Sunday, 15 October 2017

Baby Vikings

Heimdall and his nine mothers
by W. G. Collingwood 1908
My North American correspondent has alerted me to a news item in which some 'celebrity' or other refers to her infant daughter as a 'baby Viking' because she celebrated her first birthday by 'feasting on steak'. As it happens, I am not aware that the eating or not eating of steak is one of the aspects of how we define Vikings. Nevertheless, I thought it might be of interest to see what some Old Norse texts see as the defining features of baby Vikings.

Starting with the youngest, there is the legendary hero Helgi Hundingsbani, who is celebrated in two poems of the Poetic Edda. The first of these describes his birth, and quotes this conversation between two ravens who are rejoicing at it:
Stendr í brynju / burr Sigmundar, / dœgrs eins gamall, / nú er dagr kominn; /hvessir augu / sem hildingar, / sá er varga vinr, / vit skulum teitir. (Eddukvæði II, ed. Kristjánsson & Ólason, 2014, p. 248)
'He stands in his mail-coat, the son of Sigmundr, one day old, now the day has come! He sharpens his glance as leaders do; that one is a friend of wolves, we two will be cheerful.'
The ravens are of course, anticipating the carrion that the warrior will provide for them and the wolves during his martial career. He does indeed have a varied and interesting career and eventually grows up enough to fall in love with a valkyrie. But that is another story...

Next up is Magni, son of Thor. In one of his many giant-fighting episodes, Thor manages to fell Hrungnir, but in such a way that the giant's leg lay across his neck, pinning him down. Young Magni saves the day by being the only one strong enough to remove the giant's leg, after all the other Æsir have tried and failed. Magni was three years old at the time (and his name means 'strength'). He clearly felt he could have done more:
Sé þar ljótan harm, faðir, er ek kom svá síð.
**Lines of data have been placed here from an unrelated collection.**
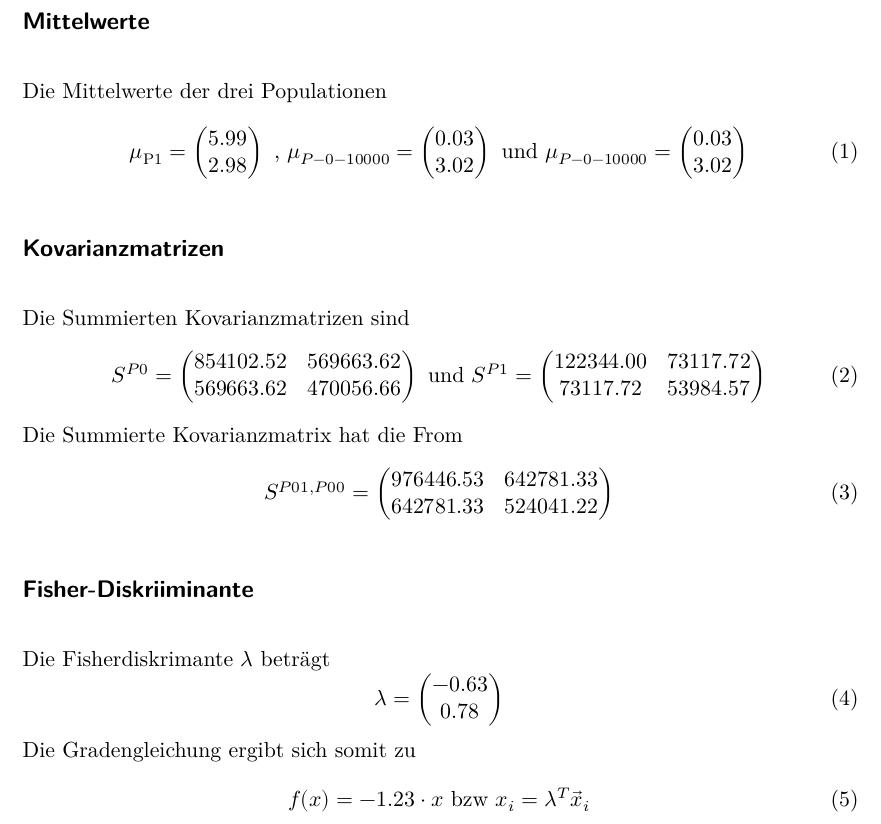
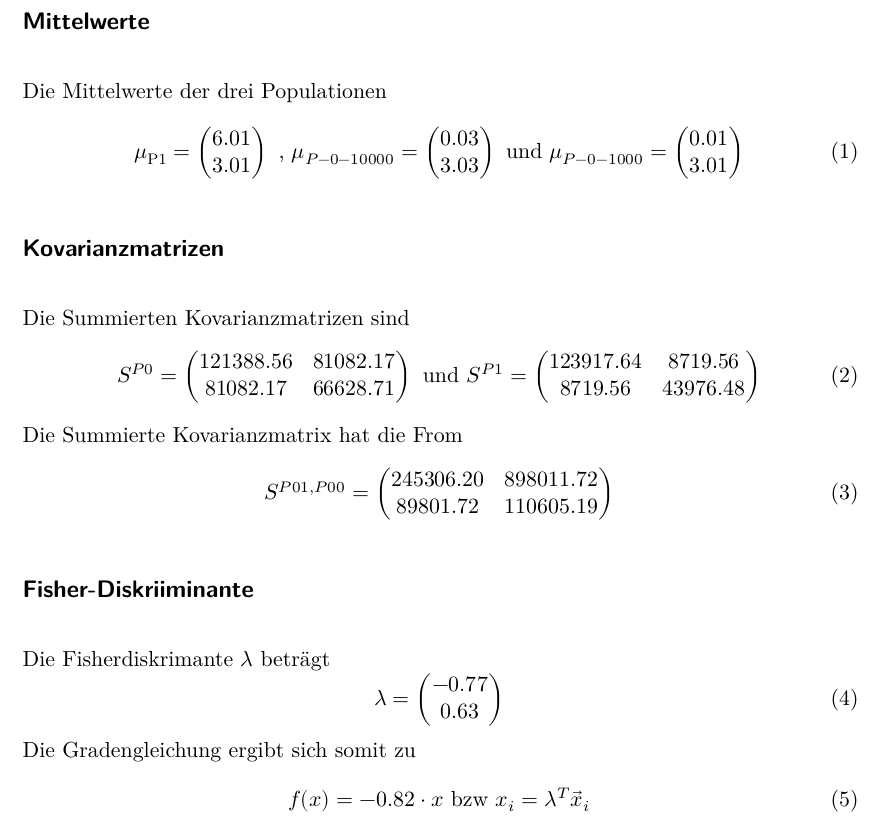
Before and after one commit to phlipo95/SMD, a LaTeX document (06-06.12.16/TeX/main.tex, which reads 06-06.12.16/TeX/Lösung.tex): part of page 2 of 7, cut so that both start at the same text. Compiled offline with XeLaTeX.

Commit message:
I don't know

```diff
--- a/06-06.12.16/TeX/Lösung.tex
+++ b/06-06.12.16/TeX/Lösung.tex
@@ -3,25 +3,25 @@
 
 Die Mittelwerte der drei Populationen
 \begin{equation}
-  \mu_\text{P1} = \begin{pmatrix} 5.99 \\ 2.98 \end{pmatrix} \text{ , } \mu_{P-0-10000} = \begin{pmatrix} 0.03 \\ 3.02 \end{pmatrix} \text{ und } \mu_{P-0-10000} = \begin{pmatrix} 0.03 \\ 3.02 \end{pmatrix}
+  \mu_\text{P1} = \begin{pmatrix} 6.01 \\ 3.01 \end{pmatrix} \text{ , } \mu_{P-0-10000} = \begin{pmatrix} 0.03 \\ 3.03 \end{pmatrix} \text{ und } \mu_{P-0-1000} = \begin{pmatrix} 0.01 \\ 3.01 \end{pmatrix}
 \end{equation}
 \subsection*{Kovarianzmatrizen}
 Die Summierten Kovarianzmatrizen sind
 \begin{equation}
-  S^{P0} = \begin{pmatrix} 854102.52 & 569663.62 \\ 569663.62 & 470056.66 \end{pmatrix} \text{ und } S^{P1} = \begin{pmatrix} 122344.00 & 73117.72 \\ 73117.72 & 53984.57 \end{pmatrix}
+  S^{P0} = \begin{pmatrix} 121388.56 & 81082.17 \\ 81082.17 & 66628.71 \end{pmatrix} \text{ und } S^{P1} = \begin{pmatrix} 123917.64 & 8719.56 \\ 8719.56 & 43976.48 \end{pmatrix}
 \end{equation}
 Die Summierte Kovarianzmatrix hat die From
 \begin{equation}
-  S^{P01,P00} = \begin{pmatrix} 976446.53 & 642781.33 \\ 642781.33 & 524041.22 \end{pmatrix}
+  S^{P01,P00} = \begin{pmatrix} 245306.20 & 898011.72 \\ 89801.72 & 110605.19 \end{pmatrix}
 \end{equation}
 \subsection*{Fisher-Diskriiminante}
 Die Fisherdiskrimante $\lambda$ beträgt
 \begin{equation}
-  \lambda = \begin{pmatrix} -0.63 \\ 0.78 \end{pmatrix}
+  \lambda = \begin{pmatrix} -0.77 \\ 0.63 \end{pmatrix}
 \end{equation}
 Die Gradengleichung ergibt sich somit zu
 \begin{equation}
-  f(x) = -1.23 \cdot x \text{    bzw    } x_i = \lambda^T \vec{x}_i
+  f(x) = -0.82 \cdot x \text{    bzw    } x_i = \lambda^T \vec{x}_i
 \end{equation}
 \subsection*{Population}
 \begin{figure}[H]
```
Also changed, not shown: 06-06.12.16/TeX/Figures/SigZuUnt1.pdf, 06-06.12.16/TeX/Figures/SigZuUnt2.pdf, 06-06.12.16/TeX/Figures/firstHist.pdf, 06-06.12.16/TeX/Figures/reinheit1.pdf, 06-06.12.16/TeX/Figures/reinheit2.pdf, 06-06.12.16/TeX/Figures/secondHist.pdf, 3 other files.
Ek hygg at jötun þenna mundak hafa lostit í Hel með hnefa ef ek hefða fundit hann. (Skáldskaparmál, ed. Faulkes, 1998, p. 22)
'It is a awful shame, father, that I came so late. I think I would have struck this giant into Hel with my fist if I had encountered him.'
His father is impressed and predicts a glowing future for his son, and gives him Hrungnir's horse Gullfaxi as a reward. This irks  Odin, who thinks he, as Thor's father, should have had this gift, rather than Magni the 'son of a giantess'. Presumably it was Magni's maternal giant heritage that made him strong enough for the deed. Magni's fate is to survive Ragnarök, but that is another story...

Another precocious three-year-old is the hero of Egils saga. We meet him first in ch. 31, ugly, black-haired and clever with words, but a bit obstreperous in playing with other children. When the family sets out for a party at the grandparental home, Egil's father refuses to take him, saying that he can't be trusted to behave when there is drink being taken, indeed he is hard enough to deal with when he's sober. The toddler won't have this, grabbing a horse to follow the party. At the party, grandfather Yngvar welcomes Egil and gives him three sea-snail shells and a duck's egg as a reward for a verse he composed in a drinking game which involved competitive poetic composition:
Kominn emk enn til arna / Yngvars, þess's beð lyngva, / hann vask fúss at finna, / fránþvengjar gefr drengjum; / mun eigi þú, þægir, / þrevetran mér betra, / ljósundinna landa / linns, óðar smið finna. (Egils saga, ed. Nordal, 1933, pp. 82-3)
'Still I have come to the hearth of Yngvar, he who gives to warriors gold (the bed of the gleaming thong of the heather). I was anxious to find him. You will not, giver of the twisted, shining gold (land of the snake) find a better three-year-old craftsman of poetry than I am. [Thong of the heather is a snake, and the snake's bed, according to tradition, is gold]. (Egils saga, tr. Christine Fell, 1975, p. 182).
It's quite a sophisticated poem for a three-year-old. Egil doesn't however, kill his first man until he is in his seventh year, the victim being a boy of ten or eleven who had bested and humiliated him at a ball game. This killing led his mother to declare that Egil was a víkingsefni 'the makings of a Viking'. Indeed Egil goes on to fulfil his destiny, but that is another story...

Anyway, six is a bit beyond babyhood and nearing the age of reason. This little tour of baby Vikings does not suggest that steak played any part in their achieving that status, but then it is not recorded what they ate and only hinted at what they drank. From the legendary poetry of the Edda to Snorri's prose mythology and the historical fiction of the saga, we do find an admiration for exceptional individuals, expressed in their baby Vikinghood. But I do not expect any time soon to read articles claiming that the Vikings started training their warriors at one day old. At least I hope not.